The United Kingdom’s Department for Business Innovation and Skills (UK-BIS) recently released a notice to exporters with regard to exports of propofol from the U.K. to the United States. Propofol is probably best known these days as the sedative that cancelled Michael Jackson’s final tour. But the export ban is not the result of any special solicitude for The Gloved One or other substance-abusing American pop stars. (After Amy Winehouse, I think that Great Britain would be in no position to get on its high horse about chemically dependent pop stars in other countries.)
What caused the U.K. to overlook its special relationship with the United States and instead treat us as a naughty child unworthy of one of its pharmaceutical exports were news reports that the state of Missouri planned to use propofol as part of its lethal injection cocktail when executing prisoners. There are no indications that that this action by the United Kingdom has caused the State of Missouri to reconsider its position on capital punishment. Propofol is available generically and is produced worldwide.
My favorite part of the notice is this:

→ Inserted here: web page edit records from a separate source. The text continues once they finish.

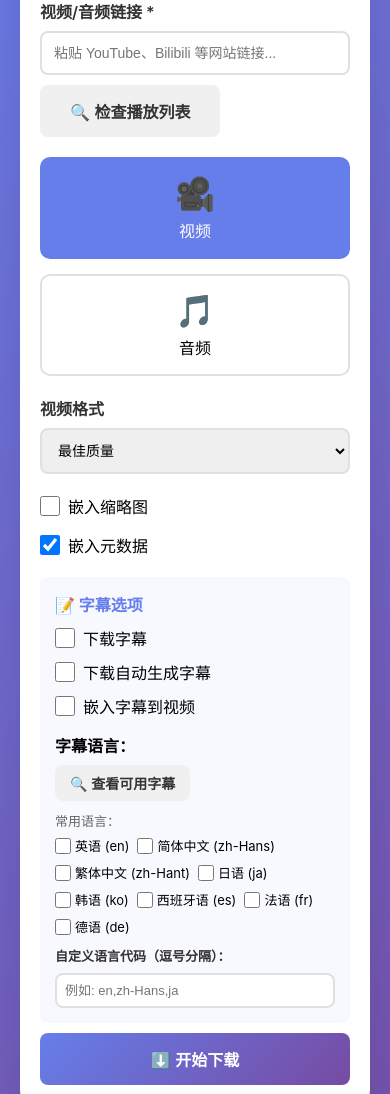
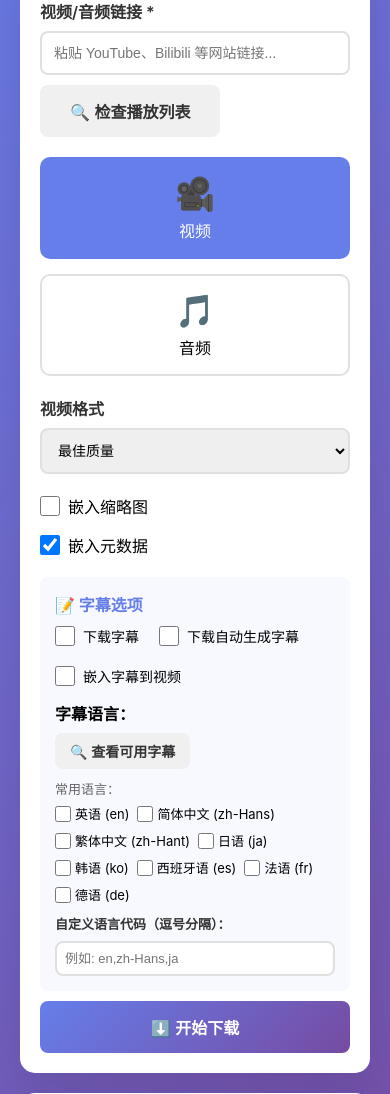
Before and after one commit to GaolZiny/yt-dlp-webui, a Flask app: page / in a window 390 px wide. Shown: the part 267-1361 px from the top of the page. Run offline with Flask 3, Linux system fonts and the light colour scheme; data that the repository does not hold is empty; parts of the project's set-up code (start-up, migrations or seed data) failed here and were passed over; some libraries are stand-ins or nearby versions.

Commit message:
UI: Improve subtitle options layout and display
Changes:
- Display subtitle checkboxes in one line instead of stacked
- Reduce font size of checkbox labels (14px) for better hierarchy
- Simplify subtitle display to show only manual subtitles (auto subs list was too long)
- Add flex-wrap for responsive layout on smaller screens

This improves the UI clarity and reduces information overload.

```diff
--- a/templates/index.html
+++ b/templates/index.html
@@ -472,19 +472,22 @@
                 <div style="margin-top: 20px; padding: 15px; background: #f8f9ff; border-radius: 8px;">
                     <h3 style="margin-bottom: 10px; font-size: 16px;" data-i18n="subtitle.title">📝 字幕选项</h3>
 
-                    <div class="checkbox-group" style="margin-bottom: 10px;">
-                        <input type="checkbox" id="writeSubs" name="write_subs" />
-                        <label for="writeSubs" data-i18n="options.write_subs">下载字幕</label>
-                    </div>
+                    <!-- Subtitle checkboxes in one line with smaller font -->
+                    <div style="display: flex; gap: 20px; margin-bottom: 15px; flex-wrap: wrap;">
+                        <div class="checkbox-group">
+                            <input type="checkbox" id="writeSubs" name="write_subs" />
+                            <label for="writeSubs" style="font-size: 14px;" data-i18n="options.write_subs">下载字幕</label>
+                        </div>
 
-                    <div class="checkbox-group" style="margin-bottom: 10px;">
-                        <input type="checkbox" id="writeAutoSubs" name="write_auto_subs" />
-                        <label for="writeAutoSubs" data-i18n="options.write_auto_subs">下载自动生成字幕</label>
-                    </div>
+                        <div class="checkbox-group">
+                            <input type="checkbox" id="writeAutoSubs" name="write_auto_subs" />
+                            <label for="writeAutoSubs" style="font-size: 14px;" data-i18n="options.write_auto_subs">下载自动生成字幕</label>
+                        </div>
 
-                    <div class="checkbox-group" style="margin-bottom: 15px;">
-                        <input type="checkbox" id="embedSubs" name="embed_subs" />
-                        <label for="embedSubs" data-i18n="options.embed_subs">嵌入字幕到视频</label>
+                        <div class="checkbox-group">
+                            <input type="checkbox" id="embedSubs" name="embed_subs" />
+                            <label for="embedSubs" style="font-size: 14px;" data-i18n="options.embed_subs">嵌入字幕到视频</label>
+                        </div>
                     </div>
 
                     <!-- Subtitle language selection -->
@@ -912,15 +915,10 @@
 
             let html = '';
 
+            // Only show manual subtitles, not auto-generated ones
             if (data.has_subtitles) {
-                html += `<div style="margin-bottom: 8px;"><strong>${t('subtitle.manual_subs')}:</strong> ${data.subtitles.join(', ')}</div>`;
-            }
-
-            if (data.has_auto_subtitles) {
-                html += `<div><strong>${t('subtitle.auto_subs')}:</strong> ${data.auto_subtitles.join(', ')}</div>`;
-            }
-
-            if (!data.has_subtitles && !data.has_auto_subtitles) {
+                html = `<div>${data.subtitles.join(', ')}</div>`;
+            } else {
                 html = `<div style="color: #999;">${t('subtitle.no_subs_available')}</div>`;
             }
 
```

This control reflects the Government’s opposition to the use of the death penalty in all circumstances. Following consultation with applicable industry and other bodies, we assessed that the trade between the UK and the USA in propofol appears to be negligible, and therefore we expect the impact on UK businesses to be low.
These moral reservations, of course, came to late to save Admiral Bing whom the British unceremoniously shot, as Voltaire said, “pour encourager les autres.” Best of all, these moral reservations come at no cost to British industry because, apparently, propofol isn’t actually being exported in any measurable amounts from the U.K. to the U.S. Millionaires are also similarly admirable when they state their profound opposition to stealing pennies from toddlers.